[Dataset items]
╔══

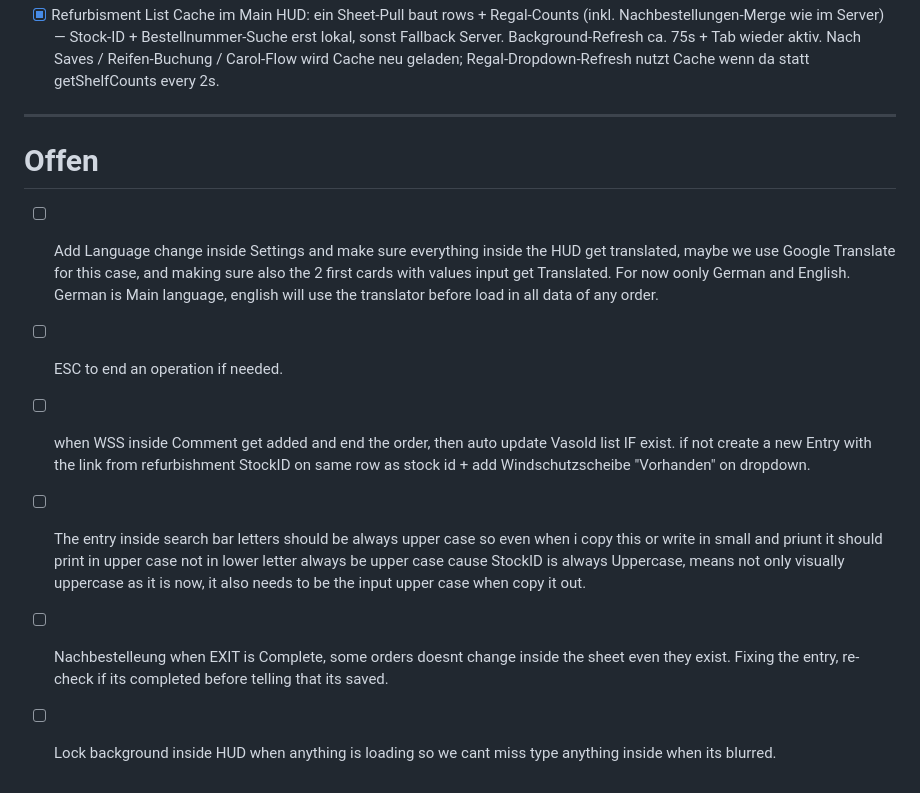
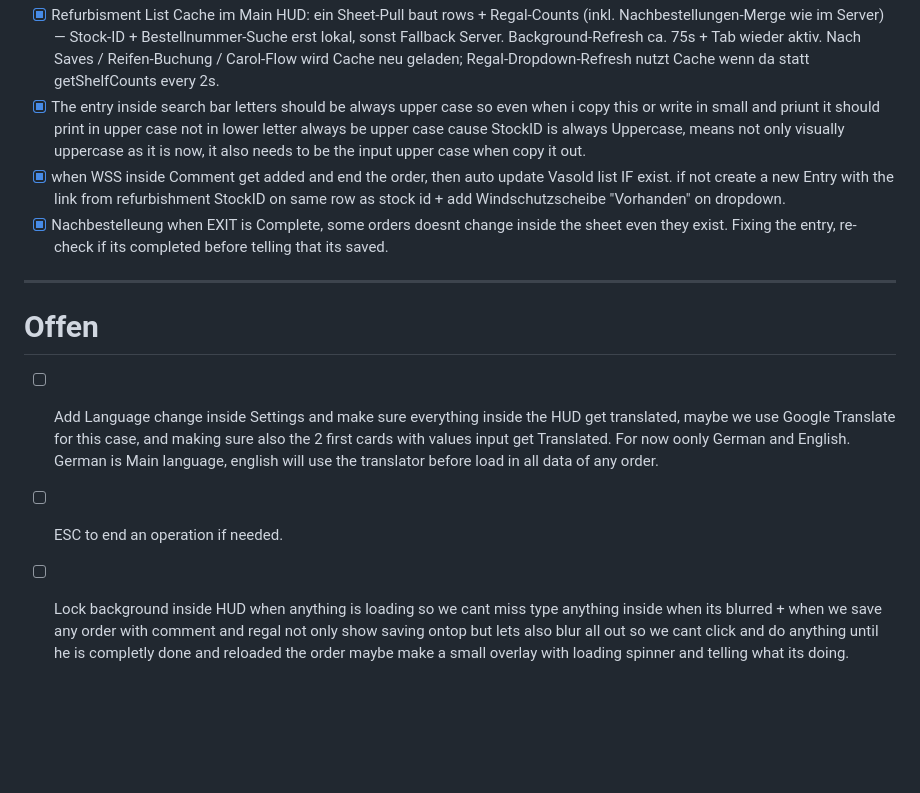
Before and after one commit to ARASAKA69/Werkstatt1, a Markdown page: Warehouse Management System/TODO.md, the part around the change. GitHub-like rendering; blank space fills up the shorter version.

Commit message:
Update TODO.md with new tasks for search bar input formatting, Vasold list auto-updating, and Nachbestellungen sheet entry verification. Added a task for locking the HUD background during loading operations to prevent user input errors.

```diff
--- a/Warehouse Management System/TODO.md
+++ b/Warehouse Management System/TODO.md
@@ -44,7 +44,12 @@
 - [x] When set any Nachbestellkung into Teilweise angelierfert, it should be able to set a Regal place to store this first box. Done and fixed too.
 - [x] Kisten Ausgabe System (Carol + Drive Script): NA / Ausgabe / Retoure Kommentare wie abgesprochen, Dupe-Handling mit Timestamp + gleicher Dateiname, Ordner „Kisten Duplicate Uploads“ + Logs, Bridge per POST JSON, HUD clean ohne Tech-Kram (Debug nur Konsole mit Flag). Details siehe `Kisten Ausgabe System/TODO.md`.
 - [x] Refurbisment List Cache im Main HUD: ein Sheet-Pull baut rows + Regal-Counts (inkl. Nachbestellungen-Merge wie im Server) — Stock-ID + Bestellnummer-Suche erst lokal, sonst Fallback Server. Background-Refresh ca. 75s + Tab wieder aktiv. Nach Saves / Reifen-Buchung / Carol-Flow wird Cache neu geladen; Regal-Dropdown-Refresh nutzt Cache wenn da statt getShelfCounts every 2s.
+- [x] The entry inside search bar letters should be always upper case so even when i copy this or write in small and priunt it should print in upper case not in lower letter always be upper case cause StockID is always Uppercase, means not only visually uppercase as it is now, it also needs to be the input upper case when copy it out.
+- [x] when WSS inside Comment get added and end the order, then auto update Vasold list IF exist. if not create a new Entry with the link from refurbishment StockID on same row as stock id + add Windschutzscheibe "Vorhanden" on dropdown.
+- [x] Nachbestelleung when EXIT is Complete, some orders doesnt change inside the sheet even they exist. Fixing the entry, re-check if its completed before telling that its saved.
 -----
+
+
 
 # Offen
 
@@ -52,7 +57,5 @@
 - [ ] Add Language change inside Settings and make sure everything inside the HUD get translated, maybe we use Google Translate for this case, and making sure also the 2 first cards with values input get Translated. For now oonly German and English. German is Main language, english will use the translator before load in all data of any order.
 
 - [ ] ESC to end an operation if needed.
-- [ ] when WSS inside Comment get added and end the order, then auto update Vasold list IF exist. if not create a new Entry with the link from refurbishment StockID on same row as stock id + add Windschutzscheibe "Vorhanden" on dropdown.
-- [ ] The entry inside search bar letters should be always upper case so even when i copy this or write in small and priunt it should print in upper case not in lower letter always be upper case cause StockID is always Uppercase, means not only visually uppercase as it is now, it also needs to be the input upper case when copy it out.
-- [ ] Nachbestelleung when EXIT is Complete, some orders doesnt change inside the sheet even they exist. Fixing the entry, re-check if its completed before telling that its saved.
-- [ ] Lock background inside HUD when anything is loading so we cant miss type anything inside when its blurred.
+
+- [ ] Lock background inside HUD when anything is loading so we cant miss type anything inside when its blurred + when we save any order with comment and regal not only show saving ontop but lets also blur all out so we cant click and do anything until he is completly done and reloaded the order maybe make a small overlay with loading spinner and telling what its doing.
```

╚══

Exercise directions:
Filter the entries down to the lines containing "Warehouse". Copy each of those lines.

Result for this task:
Before and after one commit to ARASAKA69/Werkstatt1, a Markdown page: Warehouse Management System/TODO.md, the part around the change. GitHub-like rendering; blank space fills up the shorter version.
--- a/Warehouse Management System/TODO.md
+++ b/Warehouse Management System/TODO.md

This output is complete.